## Task prompt:
Your answer must be an exact copy of the records, minus any pictures.
--------------------------------
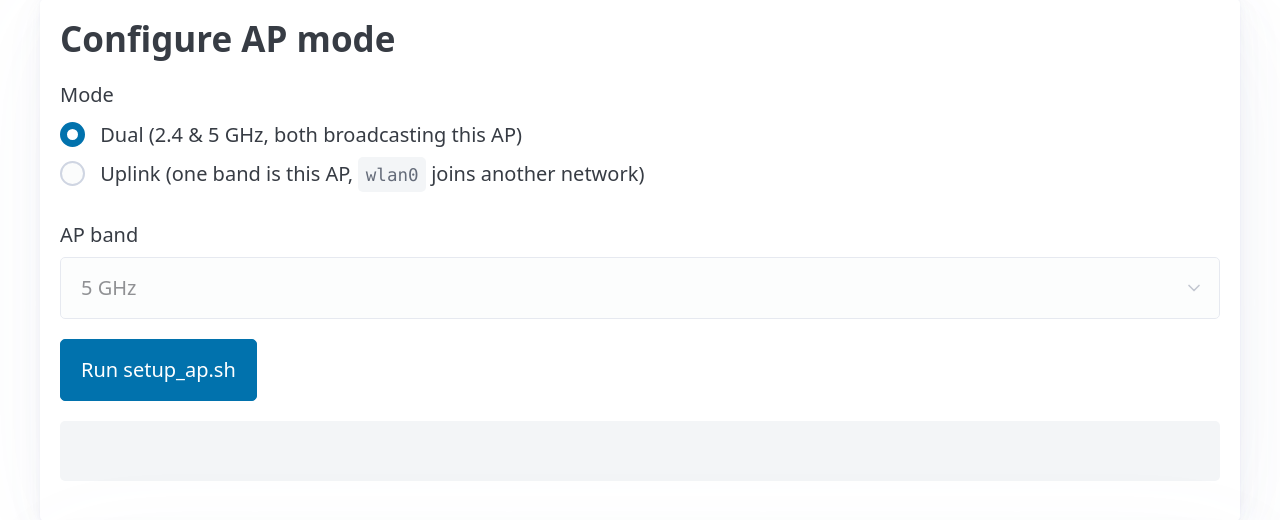
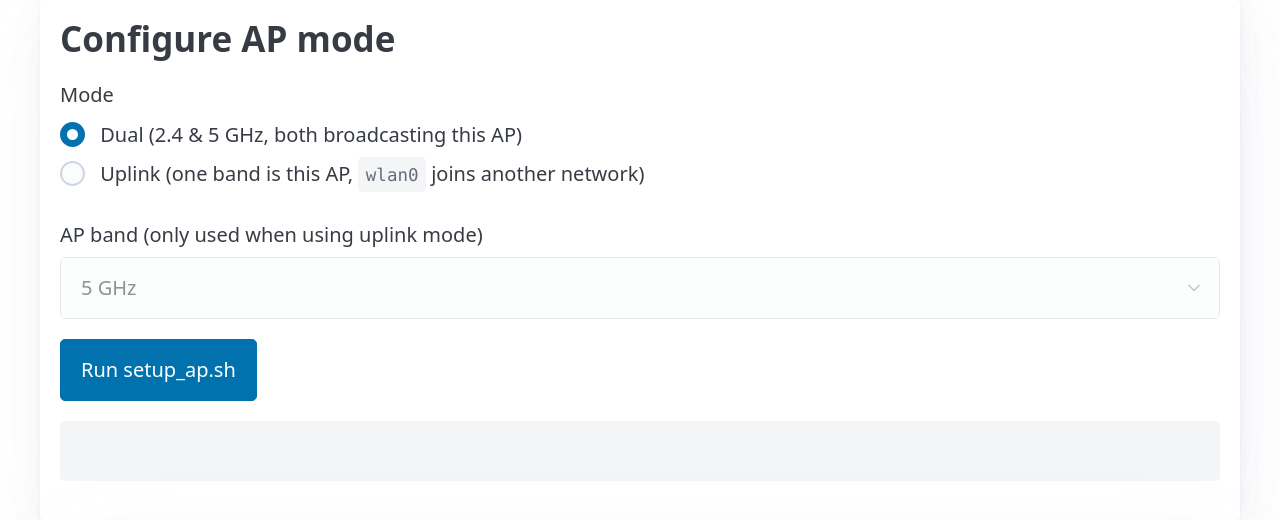
Before and after one commit to georgenicoll/wireguard-ap, a FastAPI app: page /manage in a window 1280 px wide. Shown: the part 203-723 px from the top of the page. Run offline with FastAPI, Linux system fonts and the light colour scheme; the visitor is signed in with stand-in values (Sample User, id 1).

Commit message:
Clarify the AP band label applies only to uplink mode
Co-Authored-By: Claude Sonnet 5 <noreply@anthropic.com>

```diff
--- a/webapp/templates/manage.html
+++ b/webapp/templates/manage.html
@@ -23,7 +23,7 @@
           <label><input type="radio" name="mode" value="dual" checked onchange="updateBandField()"> Dual (2.4 &amp; 5 GHz, both broadcasting this AP)</label>
           <label><input type="radio" name="mode" value="uplink" onchange="updateBandField()"> Uplink (one band is this AP, <code>wlan0</code> joins another network)</label>
         </fieldset>
-        <label for="band">AP band</label>
+        <label for="band">AP band (only used when using uplink mode)</label>
         <select id="band" name="band" disabled>
           <option value="5" selected>5 GHz</option>
           <option value="2.4">2.4 GHz</option>
```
--------------------------------
## Written reply:
Before and after one commit to georgenicoll/wireguard-ap, a FastAPI app: page /manage in a window 1280 px wide. Shown: the part 203-723 px from the top of the page. Run offline with FastAPI, Linux system fonts and the light colour scheme; the visitor is signed in with stand-in values (Sample User, id 1).

Commit message:
Clarify the AP band label applies only to uplink mode
Co-Authored-By: Claude Sonnet 5 <noreply@anthropic.com>

```diff
--- a/webapp/templates/manage.html
+++ b/webapp/templates/manage.html
@@ -23,7 +23,7 @@
           <label><input type="radio" name="mode" value="dual" checked onchange="updateBandField()"> Dual (2.4 &amp; 5 GHz, both broadcasting this AP)</label>
           <label><input type="radio" name="mode" value="uplink" onchange="updateBandField()"> Uplink (one band is this AP, <code>wlan0</code> joins another network)</label>
         </fieldset>
-        <label for="band">AP band</label>
+        <label for="band">AP band (only used when using uplink mode)</label>
         <select id="band" name="band" disabled>
           <option value="5" selected>5 GHz</option>
           <option value="2.4">2.4 GHz</option>
```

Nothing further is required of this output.